Endotoxic shock: Colic is a disorder of the digestive system, and in some cases, part of the intestine suffers damage or dies. The affected bowel can release bacteria, which in turn release endotoxin (a lethal toxin) into the system. The endotoxin can depress the heart and inhibit circulation to the entire body and affected bowel, thereby starving it for oxygen and nutrients. In short, it can kill the horse.Endotoxic shock is not associated with surgery per se; it can occur even before a colicky horse gets to the operating room. A heart rate of 80 beats per minute or more is a telltale indicator of severe shock.Endotoxic shock isn’t always treatable, and that’s why it’s such a dangerous complication. The existing treatment methods aren’t effective in all cases. Seeking treatment early is your best defense against your horse’s developing endotoxic shock.
Peritonitis: The risk of infection is present with all surgeries. Colic surgery, which often entails removing fecal material out of opened bowel, can be especially risky. Veterinary surgeons are ultra-careful when they clean out the bowel and administer appropriate doses of antibiotics to reduce the risk of infection, but peritonitis still can develop. A raging infection can prove fatal.
Adhesions: As the injured bowel heals, it can form scar tissue, particularly at an incision site. This scar tissue can adhere (thus the name) to something it shouldn’t—even itself. Adhesions can obstruct blood flow or the intestines themselves, and cause chronic colic and pain. A second surgery might be needed to break down the scar tissue. In some cases, the surgeon will opt to bypass the adhesion entirely by rerouting the affected section of bowel.
Ileus: Endotoxic shock, infection, or bowel distention can cause ileus, a condition in which the bowel ceases its normal motility (natural movement). Veterinary surgeons can’t predict with certainty which cases will develop ileus, but several measures exist for attempting to jump-start the bowel and to prevent additional complications.
Incisional hernia: Contamination at the incision site can impede the healing process and lead to the development of an incisional hernia, a painless bulge in the abdominal wall that’s visible externally. Incisional hernias can be of varying sizes; if it’s just a small “bubble,” your veterinarian might advise that it be left alone. A large hernia, however, eventually could trap a portion of bowel and cause another surgical colic episode; such hernias usually require surgical repair.

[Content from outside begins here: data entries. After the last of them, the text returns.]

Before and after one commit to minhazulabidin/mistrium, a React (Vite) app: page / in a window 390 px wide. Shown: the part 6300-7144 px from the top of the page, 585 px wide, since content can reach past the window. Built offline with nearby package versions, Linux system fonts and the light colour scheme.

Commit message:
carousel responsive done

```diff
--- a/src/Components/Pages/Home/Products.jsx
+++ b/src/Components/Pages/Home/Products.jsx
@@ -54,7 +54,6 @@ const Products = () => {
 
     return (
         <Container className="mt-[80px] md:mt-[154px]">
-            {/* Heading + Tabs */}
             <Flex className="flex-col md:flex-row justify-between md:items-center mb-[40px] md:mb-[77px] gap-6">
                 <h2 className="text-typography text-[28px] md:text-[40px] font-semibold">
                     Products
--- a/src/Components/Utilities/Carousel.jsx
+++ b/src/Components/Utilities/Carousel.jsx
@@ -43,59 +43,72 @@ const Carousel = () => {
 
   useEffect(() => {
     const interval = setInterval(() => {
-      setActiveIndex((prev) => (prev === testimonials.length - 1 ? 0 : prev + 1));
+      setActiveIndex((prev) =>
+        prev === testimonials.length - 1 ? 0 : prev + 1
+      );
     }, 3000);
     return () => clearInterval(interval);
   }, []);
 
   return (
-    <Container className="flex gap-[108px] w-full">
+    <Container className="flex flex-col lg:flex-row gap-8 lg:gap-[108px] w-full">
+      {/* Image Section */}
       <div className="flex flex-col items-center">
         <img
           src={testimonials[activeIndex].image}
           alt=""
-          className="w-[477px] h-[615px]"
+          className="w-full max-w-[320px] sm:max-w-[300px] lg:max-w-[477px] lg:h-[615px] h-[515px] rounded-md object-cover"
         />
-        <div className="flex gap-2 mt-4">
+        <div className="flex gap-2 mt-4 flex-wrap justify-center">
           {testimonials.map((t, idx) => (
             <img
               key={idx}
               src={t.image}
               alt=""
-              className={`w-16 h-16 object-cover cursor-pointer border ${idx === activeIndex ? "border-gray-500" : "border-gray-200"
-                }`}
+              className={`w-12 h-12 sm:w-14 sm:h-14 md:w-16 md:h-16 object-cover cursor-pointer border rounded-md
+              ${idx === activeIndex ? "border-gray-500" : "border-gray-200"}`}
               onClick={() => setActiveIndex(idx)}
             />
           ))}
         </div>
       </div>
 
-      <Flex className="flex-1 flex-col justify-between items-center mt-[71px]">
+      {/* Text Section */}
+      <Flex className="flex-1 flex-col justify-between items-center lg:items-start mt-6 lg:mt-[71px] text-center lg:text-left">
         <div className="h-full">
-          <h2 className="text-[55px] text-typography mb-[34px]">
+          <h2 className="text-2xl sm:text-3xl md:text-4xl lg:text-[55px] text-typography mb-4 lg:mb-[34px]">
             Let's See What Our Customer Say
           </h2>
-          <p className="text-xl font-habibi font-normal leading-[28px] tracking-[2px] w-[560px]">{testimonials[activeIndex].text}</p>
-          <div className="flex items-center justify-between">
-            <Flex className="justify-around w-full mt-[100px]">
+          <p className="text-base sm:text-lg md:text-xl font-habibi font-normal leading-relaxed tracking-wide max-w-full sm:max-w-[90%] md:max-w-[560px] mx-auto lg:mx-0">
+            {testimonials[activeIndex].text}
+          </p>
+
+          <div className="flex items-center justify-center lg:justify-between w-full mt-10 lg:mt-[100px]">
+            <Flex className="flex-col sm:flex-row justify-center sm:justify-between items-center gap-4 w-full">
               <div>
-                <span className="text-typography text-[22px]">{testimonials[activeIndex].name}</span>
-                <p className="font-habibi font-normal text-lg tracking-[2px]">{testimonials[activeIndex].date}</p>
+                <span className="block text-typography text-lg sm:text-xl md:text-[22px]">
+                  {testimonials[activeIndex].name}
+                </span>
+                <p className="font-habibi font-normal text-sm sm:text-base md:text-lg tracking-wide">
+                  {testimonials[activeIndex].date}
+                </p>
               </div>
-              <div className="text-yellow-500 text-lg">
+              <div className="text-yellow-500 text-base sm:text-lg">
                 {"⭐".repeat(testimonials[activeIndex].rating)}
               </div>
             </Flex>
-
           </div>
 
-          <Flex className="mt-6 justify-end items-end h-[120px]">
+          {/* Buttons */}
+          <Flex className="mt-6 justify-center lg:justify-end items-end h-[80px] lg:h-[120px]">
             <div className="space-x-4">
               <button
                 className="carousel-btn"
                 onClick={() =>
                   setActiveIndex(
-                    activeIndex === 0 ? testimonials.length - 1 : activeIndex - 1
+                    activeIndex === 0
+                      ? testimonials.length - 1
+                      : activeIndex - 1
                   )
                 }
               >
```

Laminitis: Veterinary experts believe that the release of proteins and endotoxins, which can be released during intestinal disease, could be associated with colic and laminitis. Unfortunately, the incidence is erratic. It’s impossible to predict a colicking horse’s chances of developing laminitis. Some horses in severe shock don’t founder, and others in relatively good shape do.
The horse world is full of misconceptions about colic surgery. It is true that 30 years ago, successful outcomes were rare. Since then, though, there have been great strides made in equine surgical and anesthetic technique. Today many conditions carry a very good prognosis.
As with humans, the better shape the horse is in before the surgery, the better his chances of coming through the anesthesia with no problems and bouncing back in a relatively short period of time.
The best idea we have come across to help the decision process is to have a plan for each of your horses with respect to colic surgery, before being faced with having to make the decision. Learn as much as you can about the costs, risks and benefits of the colic surgery. It may be a good idea to research equine insurance options available from companies like Debuyl Insurance.